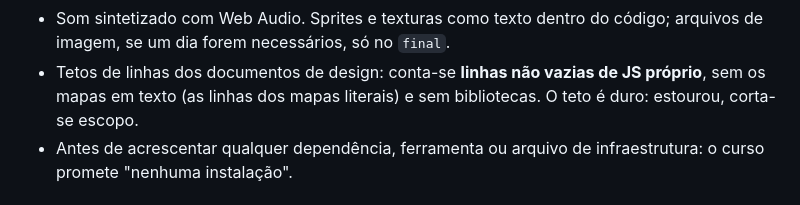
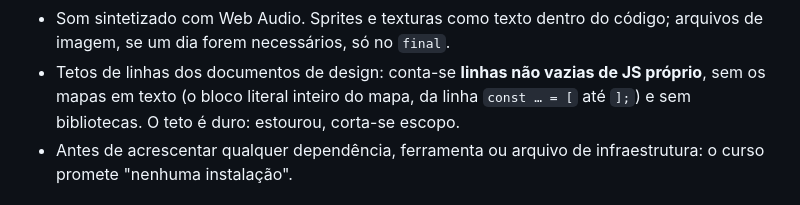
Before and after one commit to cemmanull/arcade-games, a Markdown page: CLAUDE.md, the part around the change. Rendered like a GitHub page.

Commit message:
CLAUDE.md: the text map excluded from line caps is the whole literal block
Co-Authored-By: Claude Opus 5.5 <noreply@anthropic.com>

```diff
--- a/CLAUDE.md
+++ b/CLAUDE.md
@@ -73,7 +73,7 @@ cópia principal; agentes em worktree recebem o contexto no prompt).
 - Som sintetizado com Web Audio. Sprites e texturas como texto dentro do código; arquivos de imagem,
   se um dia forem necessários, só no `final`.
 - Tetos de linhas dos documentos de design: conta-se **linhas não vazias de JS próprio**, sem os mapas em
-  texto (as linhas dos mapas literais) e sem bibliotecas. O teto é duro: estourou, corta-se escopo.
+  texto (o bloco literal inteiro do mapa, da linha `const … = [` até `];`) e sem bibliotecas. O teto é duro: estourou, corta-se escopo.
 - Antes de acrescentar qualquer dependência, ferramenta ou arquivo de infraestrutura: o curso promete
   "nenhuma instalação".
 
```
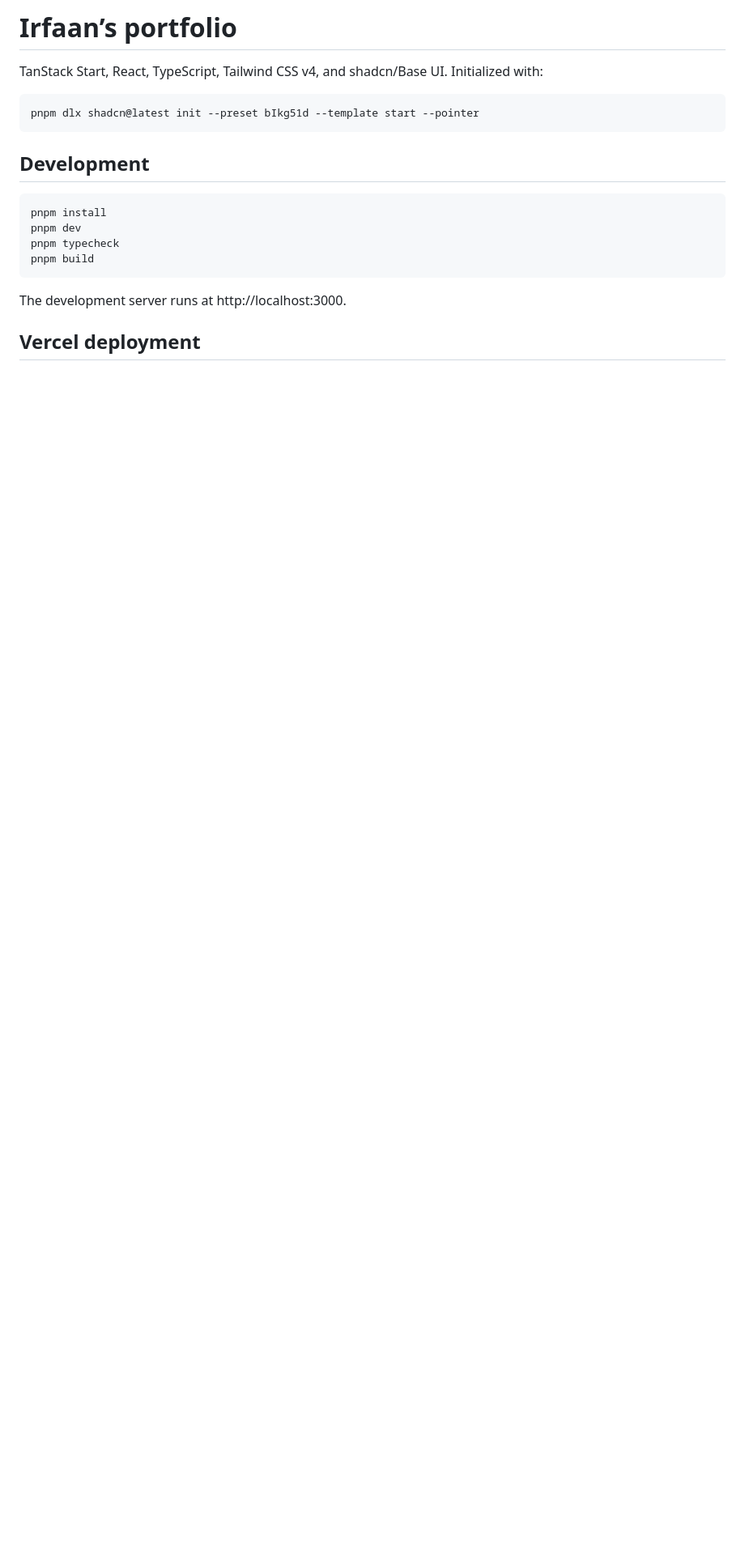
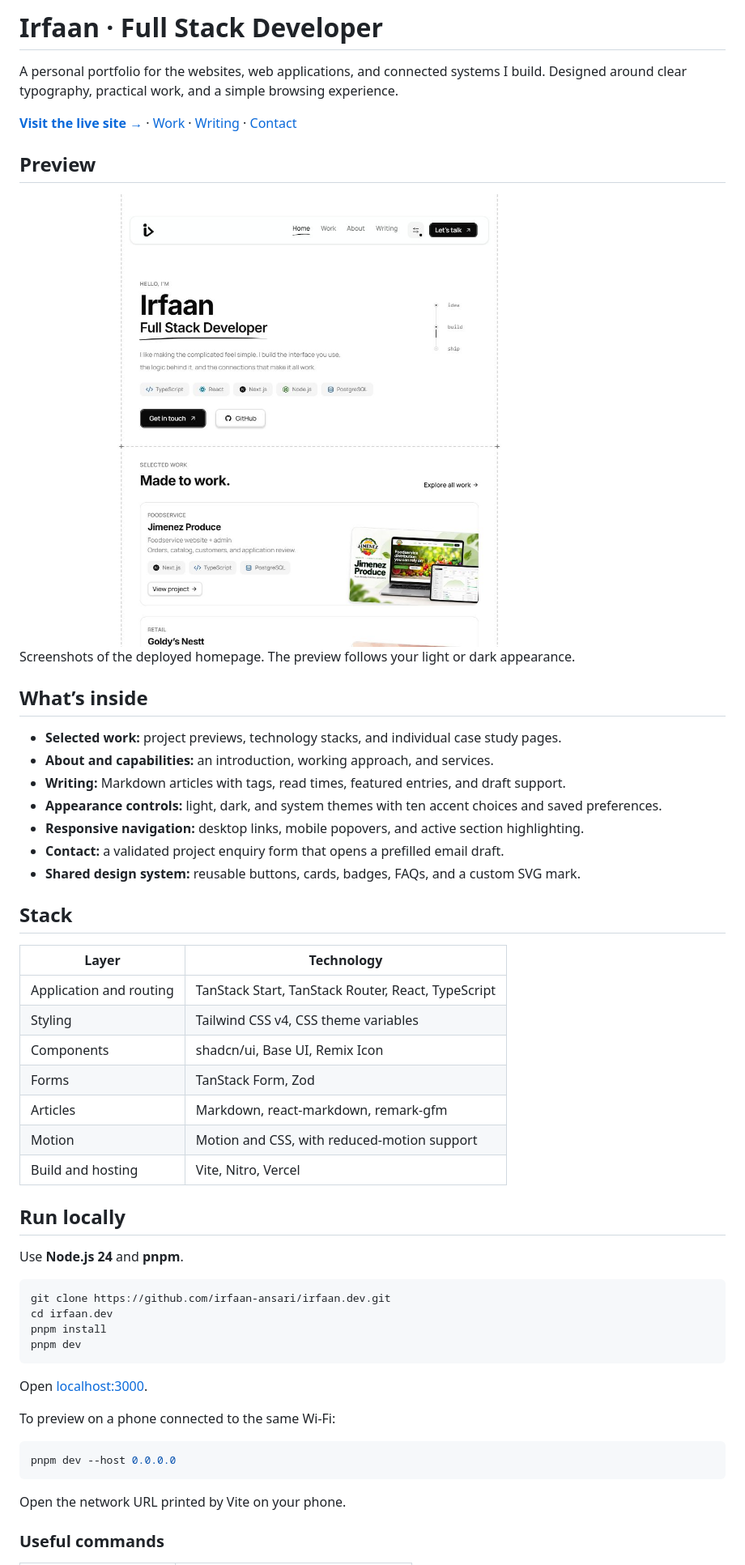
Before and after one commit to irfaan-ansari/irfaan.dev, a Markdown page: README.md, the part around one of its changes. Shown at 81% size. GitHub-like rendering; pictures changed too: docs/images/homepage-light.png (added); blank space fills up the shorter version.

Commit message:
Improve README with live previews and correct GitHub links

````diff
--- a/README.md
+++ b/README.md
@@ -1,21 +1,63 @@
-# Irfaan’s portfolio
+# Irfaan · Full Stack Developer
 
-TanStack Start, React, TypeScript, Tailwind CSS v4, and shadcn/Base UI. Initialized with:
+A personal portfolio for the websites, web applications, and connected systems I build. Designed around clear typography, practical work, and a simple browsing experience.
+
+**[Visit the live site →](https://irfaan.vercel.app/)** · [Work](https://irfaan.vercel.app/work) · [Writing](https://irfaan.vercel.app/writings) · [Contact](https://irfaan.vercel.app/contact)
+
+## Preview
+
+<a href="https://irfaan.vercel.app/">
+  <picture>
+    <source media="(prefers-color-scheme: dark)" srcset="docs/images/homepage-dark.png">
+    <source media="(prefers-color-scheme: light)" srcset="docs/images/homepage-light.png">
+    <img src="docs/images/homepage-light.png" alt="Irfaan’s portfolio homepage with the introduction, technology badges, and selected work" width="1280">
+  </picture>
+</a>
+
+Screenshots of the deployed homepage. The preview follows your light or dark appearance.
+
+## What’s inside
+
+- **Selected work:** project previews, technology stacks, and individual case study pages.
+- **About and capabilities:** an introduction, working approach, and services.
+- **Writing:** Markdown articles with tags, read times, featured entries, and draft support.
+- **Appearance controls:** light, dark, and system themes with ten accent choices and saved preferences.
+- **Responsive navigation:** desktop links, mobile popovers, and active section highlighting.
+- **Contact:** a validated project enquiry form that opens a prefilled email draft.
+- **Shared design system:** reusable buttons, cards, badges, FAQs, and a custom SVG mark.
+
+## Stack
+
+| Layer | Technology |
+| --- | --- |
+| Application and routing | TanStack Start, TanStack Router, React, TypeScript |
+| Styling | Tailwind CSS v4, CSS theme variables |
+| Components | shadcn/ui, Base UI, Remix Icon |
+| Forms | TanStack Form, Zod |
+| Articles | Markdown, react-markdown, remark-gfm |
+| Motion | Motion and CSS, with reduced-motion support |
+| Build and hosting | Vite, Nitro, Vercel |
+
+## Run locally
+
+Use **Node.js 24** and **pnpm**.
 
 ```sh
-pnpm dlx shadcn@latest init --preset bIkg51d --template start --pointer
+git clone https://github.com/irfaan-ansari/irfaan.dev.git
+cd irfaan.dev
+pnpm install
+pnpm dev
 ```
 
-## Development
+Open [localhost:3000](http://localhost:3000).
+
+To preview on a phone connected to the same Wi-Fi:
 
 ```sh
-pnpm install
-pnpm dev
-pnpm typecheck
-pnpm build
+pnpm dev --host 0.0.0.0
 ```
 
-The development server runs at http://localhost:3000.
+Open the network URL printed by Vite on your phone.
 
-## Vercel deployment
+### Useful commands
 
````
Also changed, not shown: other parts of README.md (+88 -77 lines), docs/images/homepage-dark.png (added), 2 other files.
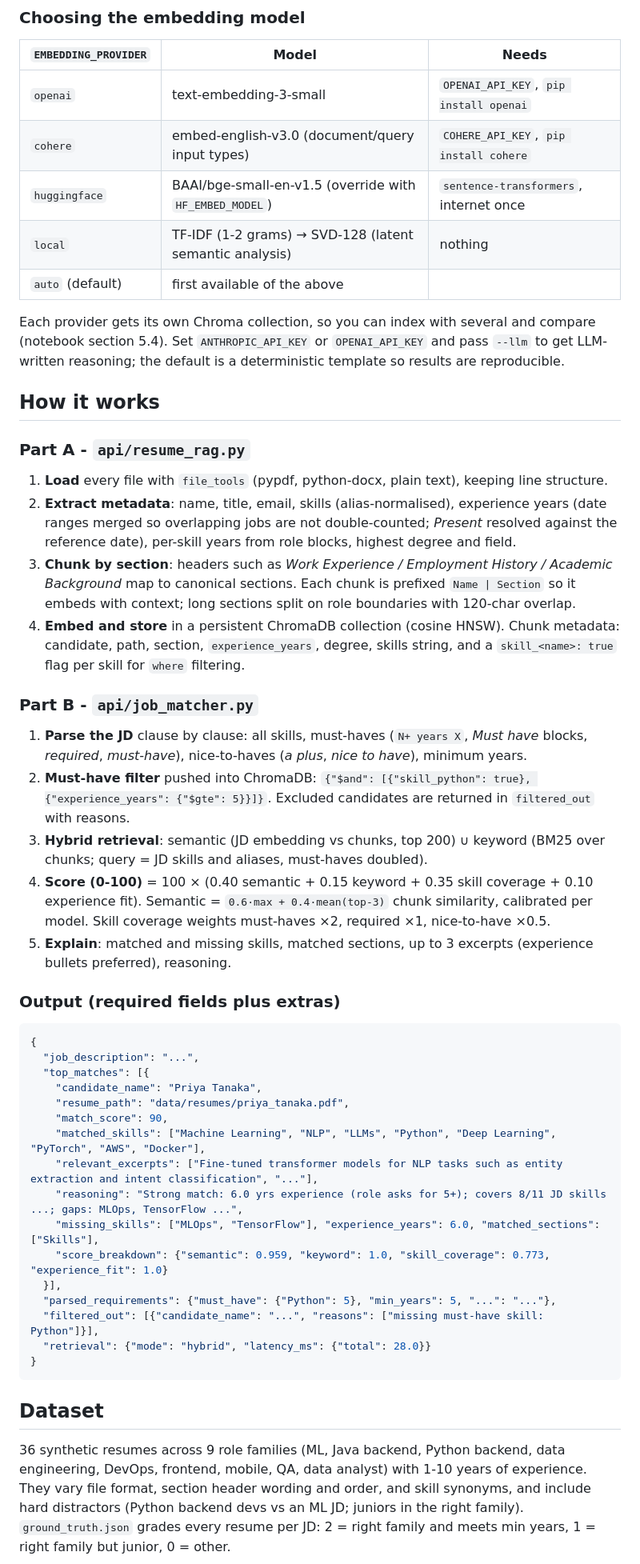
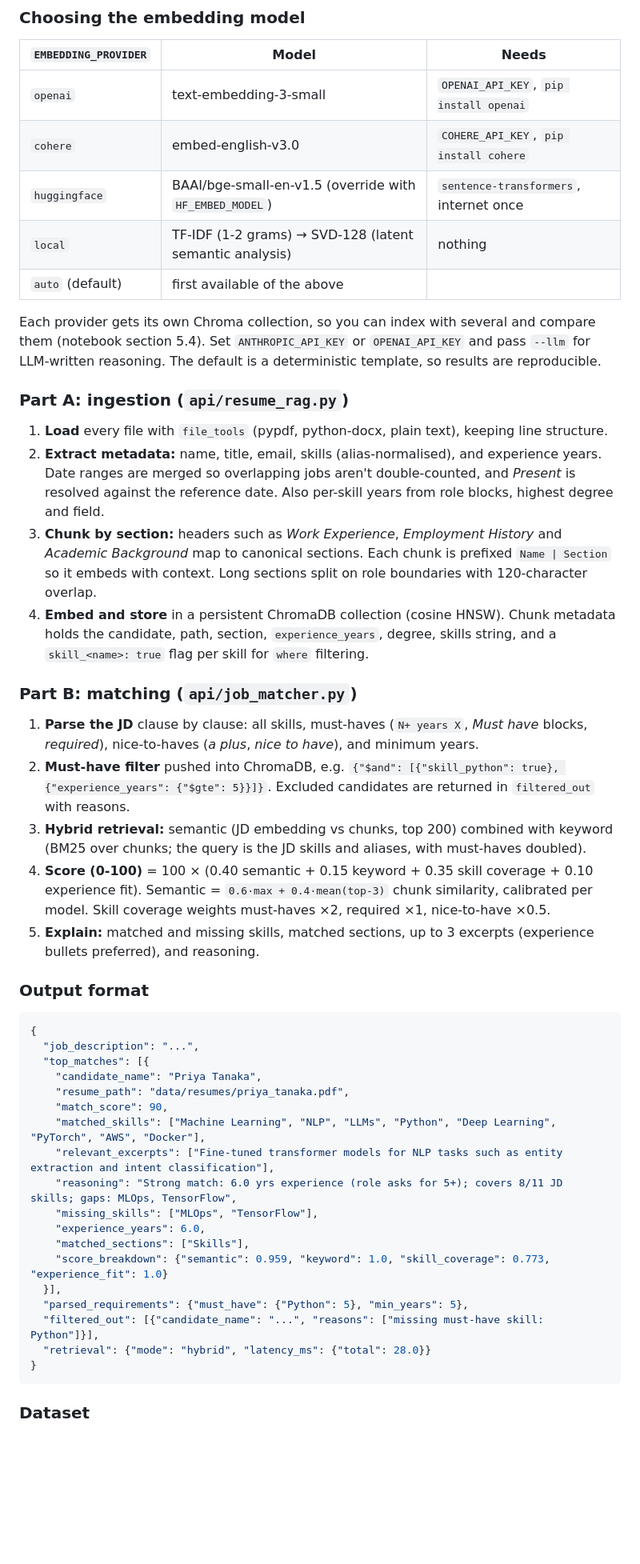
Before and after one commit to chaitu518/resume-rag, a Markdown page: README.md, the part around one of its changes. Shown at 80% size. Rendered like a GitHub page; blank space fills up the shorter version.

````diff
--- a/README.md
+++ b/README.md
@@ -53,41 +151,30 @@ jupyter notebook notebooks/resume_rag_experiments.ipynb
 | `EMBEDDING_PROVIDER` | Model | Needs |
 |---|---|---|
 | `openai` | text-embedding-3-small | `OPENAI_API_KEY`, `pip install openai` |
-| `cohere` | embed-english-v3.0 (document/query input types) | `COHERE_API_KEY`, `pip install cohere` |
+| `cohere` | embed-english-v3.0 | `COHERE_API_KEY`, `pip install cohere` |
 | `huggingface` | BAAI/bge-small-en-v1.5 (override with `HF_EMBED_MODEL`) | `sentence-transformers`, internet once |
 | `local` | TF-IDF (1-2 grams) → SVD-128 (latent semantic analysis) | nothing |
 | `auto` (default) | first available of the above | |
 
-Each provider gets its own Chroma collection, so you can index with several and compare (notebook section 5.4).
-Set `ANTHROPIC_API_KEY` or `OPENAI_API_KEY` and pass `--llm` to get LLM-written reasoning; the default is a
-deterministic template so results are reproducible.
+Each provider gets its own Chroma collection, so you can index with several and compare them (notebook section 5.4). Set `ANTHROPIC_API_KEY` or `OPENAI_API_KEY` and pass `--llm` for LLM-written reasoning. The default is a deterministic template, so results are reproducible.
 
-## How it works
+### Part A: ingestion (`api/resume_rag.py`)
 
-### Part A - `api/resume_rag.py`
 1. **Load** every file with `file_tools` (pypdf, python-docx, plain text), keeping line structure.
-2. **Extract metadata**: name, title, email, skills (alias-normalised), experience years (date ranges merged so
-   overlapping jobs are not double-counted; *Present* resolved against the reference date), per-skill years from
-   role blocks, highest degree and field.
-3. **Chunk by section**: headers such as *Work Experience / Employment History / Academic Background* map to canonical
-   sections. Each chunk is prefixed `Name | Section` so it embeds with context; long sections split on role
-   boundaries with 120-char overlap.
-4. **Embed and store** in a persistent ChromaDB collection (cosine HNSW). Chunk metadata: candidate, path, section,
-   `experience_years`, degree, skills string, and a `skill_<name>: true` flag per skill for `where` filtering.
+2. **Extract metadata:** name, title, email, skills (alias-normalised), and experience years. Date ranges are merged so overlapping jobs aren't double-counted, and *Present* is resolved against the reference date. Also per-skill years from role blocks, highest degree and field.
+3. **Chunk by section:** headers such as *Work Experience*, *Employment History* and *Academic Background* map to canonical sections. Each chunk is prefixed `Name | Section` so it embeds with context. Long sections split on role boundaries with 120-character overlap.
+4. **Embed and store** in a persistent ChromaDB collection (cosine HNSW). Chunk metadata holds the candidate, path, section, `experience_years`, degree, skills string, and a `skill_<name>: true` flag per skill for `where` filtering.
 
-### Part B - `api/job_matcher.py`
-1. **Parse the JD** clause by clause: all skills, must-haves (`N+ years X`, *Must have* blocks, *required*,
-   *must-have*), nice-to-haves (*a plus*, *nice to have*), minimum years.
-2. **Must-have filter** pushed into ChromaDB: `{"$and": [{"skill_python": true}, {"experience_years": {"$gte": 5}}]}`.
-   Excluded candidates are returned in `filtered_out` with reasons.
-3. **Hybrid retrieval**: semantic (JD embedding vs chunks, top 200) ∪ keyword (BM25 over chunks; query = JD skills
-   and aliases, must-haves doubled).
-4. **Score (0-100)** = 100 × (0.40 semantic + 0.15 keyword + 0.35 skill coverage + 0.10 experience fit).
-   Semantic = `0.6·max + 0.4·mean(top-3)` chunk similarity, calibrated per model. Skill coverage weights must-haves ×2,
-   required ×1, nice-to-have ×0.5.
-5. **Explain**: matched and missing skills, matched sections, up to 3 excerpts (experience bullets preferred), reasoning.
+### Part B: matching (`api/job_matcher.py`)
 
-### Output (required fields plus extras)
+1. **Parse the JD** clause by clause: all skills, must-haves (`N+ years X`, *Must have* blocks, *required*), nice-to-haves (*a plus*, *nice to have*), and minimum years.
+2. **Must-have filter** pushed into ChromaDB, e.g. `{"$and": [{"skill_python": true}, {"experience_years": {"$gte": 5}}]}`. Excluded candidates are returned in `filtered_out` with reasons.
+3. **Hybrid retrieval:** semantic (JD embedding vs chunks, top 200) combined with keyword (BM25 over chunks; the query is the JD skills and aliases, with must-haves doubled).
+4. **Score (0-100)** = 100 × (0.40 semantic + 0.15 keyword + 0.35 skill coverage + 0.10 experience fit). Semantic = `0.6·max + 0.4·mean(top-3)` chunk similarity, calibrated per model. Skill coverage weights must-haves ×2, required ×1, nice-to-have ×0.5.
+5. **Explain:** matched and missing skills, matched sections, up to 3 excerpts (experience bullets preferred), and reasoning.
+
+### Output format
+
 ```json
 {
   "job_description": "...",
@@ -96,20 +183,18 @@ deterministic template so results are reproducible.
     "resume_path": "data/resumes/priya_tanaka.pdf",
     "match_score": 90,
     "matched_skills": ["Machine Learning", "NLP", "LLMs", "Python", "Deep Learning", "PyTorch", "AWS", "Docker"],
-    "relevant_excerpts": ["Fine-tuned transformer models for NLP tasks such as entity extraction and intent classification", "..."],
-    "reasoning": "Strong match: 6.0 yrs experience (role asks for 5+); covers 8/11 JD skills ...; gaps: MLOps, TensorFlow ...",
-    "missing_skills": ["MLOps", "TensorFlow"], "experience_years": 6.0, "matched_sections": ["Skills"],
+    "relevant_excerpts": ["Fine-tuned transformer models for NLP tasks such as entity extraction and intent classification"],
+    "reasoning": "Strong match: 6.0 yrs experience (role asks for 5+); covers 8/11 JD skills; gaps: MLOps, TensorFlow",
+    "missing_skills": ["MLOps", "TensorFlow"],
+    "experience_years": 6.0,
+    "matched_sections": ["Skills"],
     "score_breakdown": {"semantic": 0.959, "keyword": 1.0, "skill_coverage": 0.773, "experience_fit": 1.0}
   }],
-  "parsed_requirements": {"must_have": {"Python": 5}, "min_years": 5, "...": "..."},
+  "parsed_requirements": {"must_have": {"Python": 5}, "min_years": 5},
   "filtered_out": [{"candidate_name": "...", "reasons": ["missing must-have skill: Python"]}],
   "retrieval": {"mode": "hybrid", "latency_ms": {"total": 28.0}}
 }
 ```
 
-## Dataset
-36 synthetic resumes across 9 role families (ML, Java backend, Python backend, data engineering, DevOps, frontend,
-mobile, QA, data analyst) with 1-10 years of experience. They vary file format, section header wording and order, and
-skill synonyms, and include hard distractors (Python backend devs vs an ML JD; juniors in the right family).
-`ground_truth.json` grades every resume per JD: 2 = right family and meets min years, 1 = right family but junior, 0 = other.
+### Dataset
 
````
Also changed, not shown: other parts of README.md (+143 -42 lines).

§ Try it: Extract every line above that contains the word "blocks".

§ Response area:
-   role blocks, highest degree and field.
+2. **Extract metadata:** name, title, email, skills (alias-normalised), and experience years. Date ranges are merged so overlapping jobs aren't double-counted, and *Present* is resolved against the reference date. Also per-skill years from role blocks, highest degree and field.
-1. **Parse the JD** clause by clause: all skills, must-haves (`N+ years X`, *Must have* blocks, *required*,
+1. **Parse the JD** clause by clause: all skills, must-haves (`N+ years X`, *Must have* blocks, *required*), nice-to-haves (*a plus*, *nice to have*), and minimum years.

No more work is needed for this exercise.